*** Opening Record extracts ***
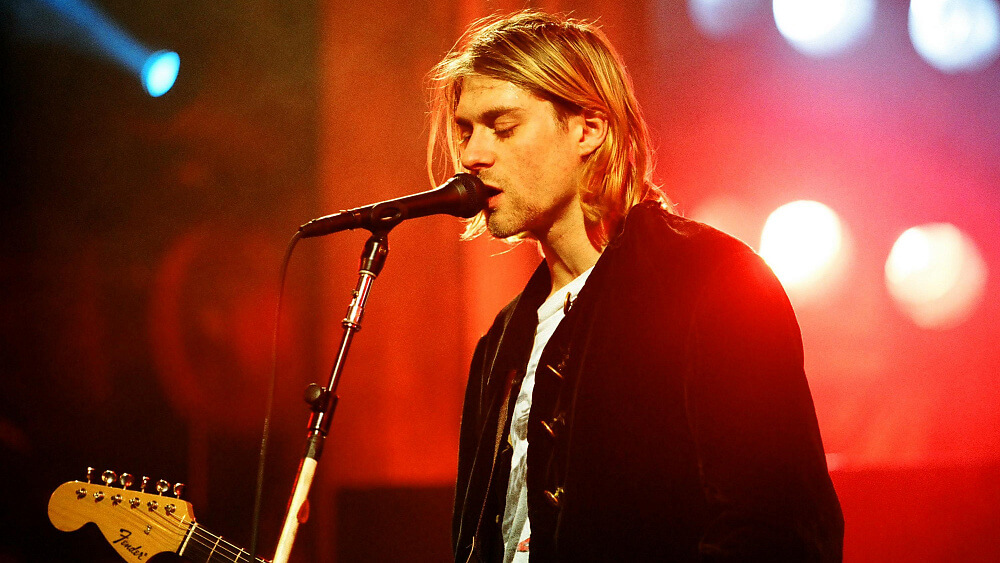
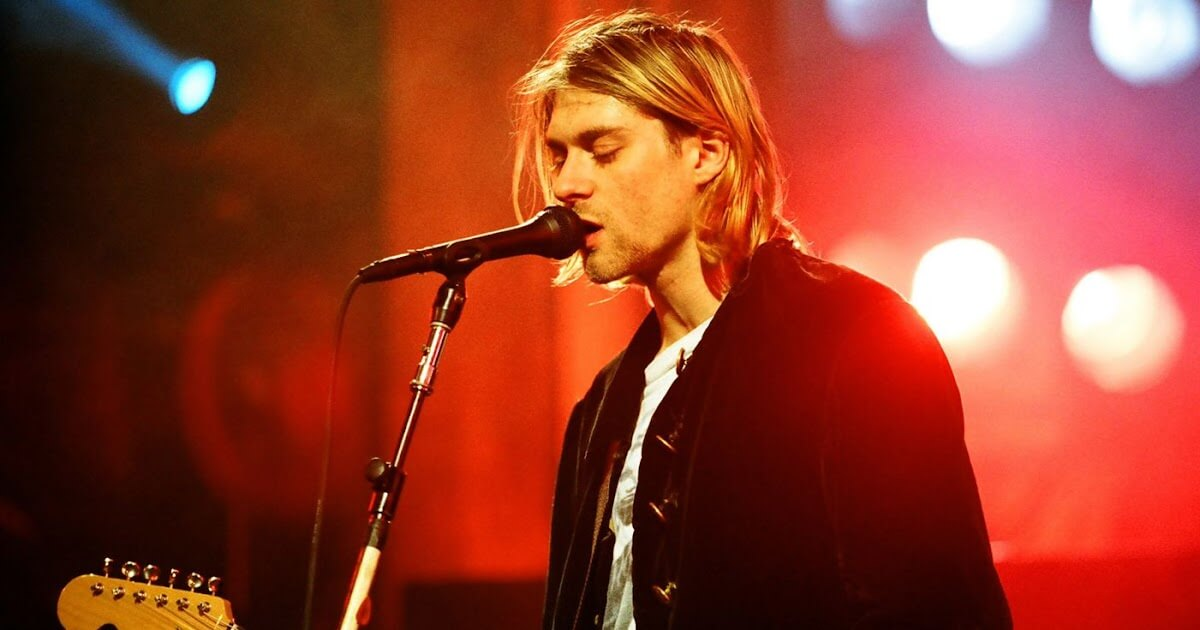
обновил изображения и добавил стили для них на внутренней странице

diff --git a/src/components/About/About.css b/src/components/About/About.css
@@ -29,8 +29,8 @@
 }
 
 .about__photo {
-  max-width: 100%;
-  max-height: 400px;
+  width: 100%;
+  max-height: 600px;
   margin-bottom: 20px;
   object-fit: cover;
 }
*** Closing Record extracts ***
*** Opening Record extracts ***
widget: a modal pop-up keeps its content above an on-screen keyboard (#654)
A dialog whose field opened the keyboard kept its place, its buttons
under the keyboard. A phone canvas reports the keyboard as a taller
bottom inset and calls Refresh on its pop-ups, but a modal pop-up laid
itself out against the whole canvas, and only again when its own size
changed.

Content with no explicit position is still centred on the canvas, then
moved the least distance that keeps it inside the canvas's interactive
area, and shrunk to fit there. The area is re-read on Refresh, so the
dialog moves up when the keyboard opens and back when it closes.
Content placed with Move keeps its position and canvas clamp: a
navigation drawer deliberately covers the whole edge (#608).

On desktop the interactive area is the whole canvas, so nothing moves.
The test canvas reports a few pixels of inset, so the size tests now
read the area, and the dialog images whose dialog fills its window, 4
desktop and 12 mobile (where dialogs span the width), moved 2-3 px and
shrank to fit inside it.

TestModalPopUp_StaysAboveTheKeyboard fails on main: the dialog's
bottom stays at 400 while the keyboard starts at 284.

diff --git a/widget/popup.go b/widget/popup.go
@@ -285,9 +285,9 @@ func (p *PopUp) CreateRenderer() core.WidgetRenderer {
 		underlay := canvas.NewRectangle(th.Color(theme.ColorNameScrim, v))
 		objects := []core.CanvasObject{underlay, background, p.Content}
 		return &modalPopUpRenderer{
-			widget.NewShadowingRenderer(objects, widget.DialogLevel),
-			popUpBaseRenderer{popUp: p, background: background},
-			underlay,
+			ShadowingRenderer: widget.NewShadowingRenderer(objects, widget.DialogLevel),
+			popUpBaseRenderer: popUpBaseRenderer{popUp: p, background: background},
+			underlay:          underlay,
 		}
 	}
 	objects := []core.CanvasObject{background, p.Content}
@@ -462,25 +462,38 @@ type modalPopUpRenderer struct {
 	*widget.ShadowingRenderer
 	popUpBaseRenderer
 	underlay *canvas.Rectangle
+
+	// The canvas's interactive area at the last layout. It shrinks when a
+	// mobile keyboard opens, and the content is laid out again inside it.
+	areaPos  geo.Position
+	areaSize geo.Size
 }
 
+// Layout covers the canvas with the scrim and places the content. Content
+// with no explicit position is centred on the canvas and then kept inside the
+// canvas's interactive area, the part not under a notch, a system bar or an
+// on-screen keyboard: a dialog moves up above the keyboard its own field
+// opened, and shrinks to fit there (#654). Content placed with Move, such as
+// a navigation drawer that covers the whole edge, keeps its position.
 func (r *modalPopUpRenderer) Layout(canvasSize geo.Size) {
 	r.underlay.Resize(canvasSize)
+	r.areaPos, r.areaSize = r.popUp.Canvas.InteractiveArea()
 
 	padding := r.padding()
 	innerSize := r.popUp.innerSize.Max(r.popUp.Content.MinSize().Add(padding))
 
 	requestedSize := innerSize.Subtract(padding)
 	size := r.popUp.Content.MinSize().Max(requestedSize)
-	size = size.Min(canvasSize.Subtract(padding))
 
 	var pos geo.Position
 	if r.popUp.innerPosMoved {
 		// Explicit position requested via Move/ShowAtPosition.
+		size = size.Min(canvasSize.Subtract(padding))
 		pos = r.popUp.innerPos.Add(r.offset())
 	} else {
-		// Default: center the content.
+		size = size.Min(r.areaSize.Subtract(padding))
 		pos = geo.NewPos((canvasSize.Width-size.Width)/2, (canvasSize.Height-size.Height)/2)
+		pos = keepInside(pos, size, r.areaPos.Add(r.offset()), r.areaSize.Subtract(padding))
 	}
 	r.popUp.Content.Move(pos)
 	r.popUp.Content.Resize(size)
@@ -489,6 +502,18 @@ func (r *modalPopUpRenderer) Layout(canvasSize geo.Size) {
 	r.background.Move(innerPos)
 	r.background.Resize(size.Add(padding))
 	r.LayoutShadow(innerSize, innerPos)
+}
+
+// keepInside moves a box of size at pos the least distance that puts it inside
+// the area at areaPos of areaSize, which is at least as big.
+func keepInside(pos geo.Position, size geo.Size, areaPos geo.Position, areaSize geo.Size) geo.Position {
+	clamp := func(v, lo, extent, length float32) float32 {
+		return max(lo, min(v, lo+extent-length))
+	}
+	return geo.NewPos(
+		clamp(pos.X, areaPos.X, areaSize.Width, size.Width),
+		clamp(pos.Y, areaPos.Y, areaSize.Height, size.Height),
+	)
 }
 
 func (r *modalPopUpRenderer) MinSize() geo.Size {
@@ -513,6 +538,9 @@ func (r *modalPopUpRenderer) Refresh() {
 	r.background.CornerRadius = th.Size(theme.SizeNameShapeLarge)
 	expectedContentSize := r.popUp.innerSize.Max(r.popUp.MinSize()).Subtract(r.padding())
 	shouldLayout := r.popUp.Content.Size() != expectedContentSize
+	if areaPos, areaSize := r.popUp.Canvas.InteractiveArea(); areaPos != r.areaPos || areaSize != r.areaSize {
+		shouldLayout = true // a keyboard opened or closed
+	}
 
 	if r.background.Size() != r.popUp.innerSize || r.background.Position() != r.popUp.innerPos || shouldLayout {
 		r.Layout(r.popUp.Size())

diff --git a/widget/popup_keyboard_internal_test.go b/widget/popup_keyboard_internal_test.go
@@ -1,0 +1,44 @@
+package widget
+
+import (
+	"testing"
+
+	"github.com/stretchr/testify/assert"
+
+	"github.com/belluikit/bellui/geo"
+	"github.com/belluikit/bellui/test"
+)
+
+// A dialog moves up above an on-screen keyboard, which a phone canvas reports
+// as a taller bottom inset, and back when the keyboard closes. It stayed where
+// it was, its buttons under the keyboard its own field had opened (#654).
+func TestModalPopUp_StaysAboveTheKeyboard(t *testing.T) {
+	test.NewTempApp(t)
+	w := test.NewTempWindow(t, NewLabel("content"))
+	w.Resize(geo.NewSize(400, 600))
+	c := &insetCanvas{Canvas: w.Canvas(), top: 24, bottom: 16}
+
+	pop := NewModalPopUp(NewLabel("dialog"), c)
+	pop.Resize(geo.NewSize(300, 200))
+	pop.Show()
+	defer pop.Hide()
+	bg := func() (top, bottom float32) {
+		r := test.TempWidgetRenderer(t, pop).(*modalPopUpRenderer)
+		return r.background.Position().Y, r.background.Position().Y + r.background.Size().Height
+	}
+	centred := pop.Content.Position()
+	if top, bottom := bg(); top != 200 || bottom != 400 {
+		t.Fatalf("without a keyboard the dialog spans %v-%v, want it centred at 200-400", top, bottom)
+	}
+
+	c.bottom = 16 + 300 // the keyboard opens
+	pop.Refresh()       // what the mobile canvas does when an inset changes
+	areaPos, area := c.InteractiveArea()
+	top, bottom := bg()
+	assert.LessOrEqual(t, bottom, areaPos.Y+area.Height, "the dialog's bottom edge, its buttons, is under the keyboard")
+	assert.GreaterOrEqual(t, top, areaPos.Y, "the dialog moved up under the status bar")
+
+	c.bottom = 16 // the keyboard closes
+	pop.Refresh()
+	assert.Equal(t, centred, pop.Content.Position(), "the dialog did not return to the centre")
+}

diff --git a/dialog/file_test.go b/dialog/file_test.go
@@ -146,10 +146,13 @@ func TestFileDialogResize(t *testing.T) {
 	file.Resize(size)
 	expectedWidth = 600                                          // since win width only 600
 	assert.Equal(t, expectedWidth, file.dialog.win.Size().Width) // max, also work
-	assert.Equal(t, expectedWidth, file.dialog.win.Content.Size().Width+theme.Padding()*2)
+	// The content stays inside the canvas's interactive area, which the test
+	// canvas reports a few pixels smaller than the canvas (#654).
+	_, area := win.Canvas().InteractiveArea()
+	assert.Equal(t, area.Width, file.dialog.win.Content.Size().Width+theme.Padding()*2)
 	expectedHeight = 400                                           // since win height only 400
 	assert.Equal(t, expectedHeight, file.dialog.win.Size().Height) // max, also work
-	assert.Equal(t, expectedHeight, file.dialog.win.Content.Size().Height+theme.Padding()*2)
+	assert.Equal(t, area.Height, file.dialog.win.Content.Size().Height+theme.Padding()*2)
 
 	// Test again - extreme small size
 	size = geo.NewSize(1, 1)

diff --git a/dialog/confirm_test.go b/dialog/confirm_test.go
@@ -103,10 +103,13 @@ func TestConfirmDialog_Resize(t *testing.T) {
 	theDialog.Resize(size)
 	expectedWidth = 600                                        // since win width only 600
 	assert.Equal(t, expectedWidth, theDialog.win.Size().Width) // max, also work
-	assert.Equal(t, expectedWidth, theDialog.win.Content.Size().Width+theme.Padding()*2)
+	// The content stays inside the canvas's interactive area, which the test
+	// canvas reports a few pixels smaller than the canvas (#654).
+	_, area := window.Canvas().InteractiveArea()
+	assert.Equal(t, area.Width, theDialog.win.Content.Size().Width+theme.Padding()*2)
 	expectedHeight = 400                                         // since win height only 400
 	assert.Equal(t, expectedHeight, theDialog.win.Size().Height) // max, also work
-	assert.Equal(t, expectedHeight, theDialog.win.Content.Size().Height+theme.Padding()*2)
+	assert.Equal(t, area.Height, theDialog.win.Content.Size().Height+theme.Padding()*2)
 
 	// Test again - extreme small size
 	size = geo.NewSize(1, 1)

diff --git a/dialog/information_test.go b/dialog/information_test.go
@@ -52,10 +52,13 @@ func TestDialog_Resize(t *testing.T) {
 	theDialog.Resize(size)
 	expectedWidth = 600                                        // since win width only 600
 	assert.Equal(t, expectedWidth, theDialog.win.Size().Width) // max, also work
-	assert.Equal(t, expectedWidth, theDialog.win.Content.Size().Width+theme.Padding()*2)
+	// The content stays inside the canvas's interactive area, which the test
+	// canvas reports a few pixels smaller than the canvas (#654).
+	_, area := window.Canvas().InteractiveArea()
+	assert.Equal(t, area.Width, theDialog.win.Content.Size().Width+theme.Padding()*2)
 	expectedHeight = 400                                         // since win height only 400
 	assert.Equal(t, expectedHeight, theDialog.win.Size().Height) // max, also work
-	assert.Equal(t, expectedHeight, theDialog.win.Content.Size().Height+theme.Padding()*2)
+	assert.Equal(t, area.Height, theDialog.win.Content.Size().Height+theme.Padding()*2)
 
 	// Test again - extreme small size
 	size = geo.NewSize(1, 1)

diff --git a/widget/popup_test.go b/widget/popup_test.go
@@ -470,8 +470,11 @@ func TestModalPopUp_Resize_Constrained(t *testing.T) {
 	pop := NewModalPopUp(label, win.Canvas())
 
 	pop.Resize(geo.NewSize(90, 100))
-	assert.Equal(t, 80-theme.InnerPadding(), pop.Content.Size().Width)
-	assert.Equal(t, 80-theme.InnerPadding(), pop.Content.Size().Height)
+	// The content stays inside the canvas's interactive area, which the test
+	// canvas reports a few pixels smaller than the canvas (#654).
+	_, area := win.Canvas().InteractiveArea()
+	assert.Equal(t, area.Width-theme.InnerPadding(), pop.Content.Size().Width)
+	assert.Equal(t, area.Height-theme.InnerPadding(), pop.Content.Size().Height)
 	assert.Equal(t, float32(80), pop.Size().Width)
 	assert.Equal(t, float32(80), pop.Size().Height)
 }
*** Closing Record extracts ***
* [What you are asked to do]
Wherever the word "background" appears in the records above, copy that line.

* [Output of the exercise]
 		objects := []core.CanvasObject{underlay, background, p.Content}
-			popUpBaseRenderer{popUp: p, background: background},
+			popUpBaseRenderer: popUpBaseRenderer{popUp: p, background: background},
 	objects := []core.CanvasObject{background, p.Content}
 	r.background.Move(innerPos)
 	r.background.Resize(size.Add(padding))
 	r.background.CornerRadius = th.Size(theme.SizeNameShapeLarge)
 	if r.background.Size() != r.popUp.innerSize || r.background.Position() != r.popUp.innerPos || shouldLayout {
+		return r.background.Position().Y, r.background.Position().Y + r.background.Size().Height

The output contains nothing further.